This was never the purpose of information, yet this is what it has the potential to be now. Information that was once supposed to enrich our minds is becoming synonymous to entertainment. The internet is, it appears, undoing its own building blocks, or, at the very least, moulding them into other, more convenient forms. There is information pollution all around us.

None of this is an attack on the internet as much as on our constant misuse of it. We use the internet as an escape rather than a tool. This is neither generic nor universal, but it does explain well enough why such websites as Facebook, Instagram, Snapchat and others are becoming popular. In the 1690s or even in the 1960s, the effort that went into sharing a description or a picture of what one ate for breakfast was so great that it was simply not worth it. It was, perhaps, laughable.

Today, we share it just because we have the internet and because we can. So what? In the ambience of the internet, the danger in this line of thinking is not readily apparent. Apply this analogy, therefore, to something else: I shoot because I have a gun and I can; I drive a car because I have one and I can. It makes no sense whatsoever. Whether it is a gun or a car, our use of either follows a specific need.

Between the 17th century and the 21st, no new need has cropped up that requires sharing pictures of our delicious food before we consume it. Once again, like cat pictures, I use this as a stand-in for most pieces of information shared on the web and it holds true. And with this pattern spread across various types of information and geographies and languages and cultures, it is not hard to see how much unnecessary, meaningless information we are spewing out every second. There is an exact number: 40GB every second. There is a website dedicated to give you a picture of just how much information is added to the website every second. It covers only the top few heavily used websites, mostly social networks, and the numbers itself are overwhelming. The actual data is unimaginable. And this is only from less than half the world, because the rest still have no proper internet access.

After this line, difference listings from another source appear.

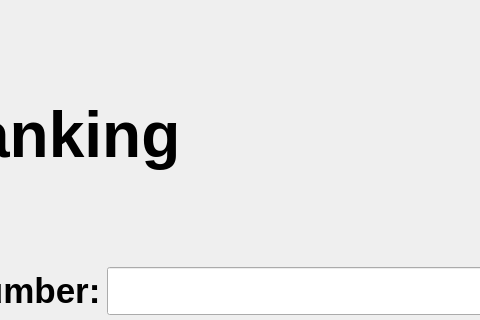
Above: transaction_netbank.ui from acmpesuecc/GrowPal before the change; both pictures show x 202 to 682 and y 0 to 320 of the 800 by 600 pixel window. Below: the same form after it.
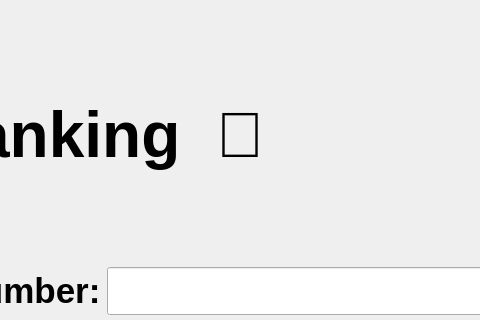
That is the form after the change.

```diff
--- a/transaction_netbank.ui
+++ b/transaction_netbank.ui
@@ -25,7 +25,7 @@
        </font>
       </property>
       <property name="text">
-       <string>Net Banking</string>
+       <string>Net Banking  </string>
       </property>
      </widget>
     </item>
```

If everyone comes online and if we never stop to think, evaluate and weigh our contributions to the internet like we would to, say, a book that would get published or a live television show everyone would watch, then searching for useful, valuable information will be like looking for needles in a haystack. A dynamic haystack growing in size an complexity every second too. The internet really is a wonderful place, but by treating it as a dump yard for data, we are slowly making it useless. As we pollute it, it pollutes us. The internet is like a mirror of humanity (at least for that percentage of humanity that uses it) and we are what we make it.

Lastly, this is not a stab at the internet as an unbiased platform for free speech and expression. (Although, going by recent news of data being tweaked on user timelines on social networks, some parts of the internet quite well be biased.) The internet is and always will remain the strongest platform promoting free expression, but free does not mean careless or irresponsible. We should express freely but responsibly. And doing this might quieten the internet down a little but not undermine its standing as our strongest platform for expression. As Mr Morrison says of design, its historic goal “of conceiving things easier to make and better to live with, has been side-tracked”, so also have our deepest intentions that drove the founding of the internet been put aside to make place for our desire to share and be validated for it. The case here is to use it responsibly and to not toss in data much like we would not toss garbage into our homes. This will, if anything, strengthen the internet and make it infinitely more useful to us like it was always intended to be.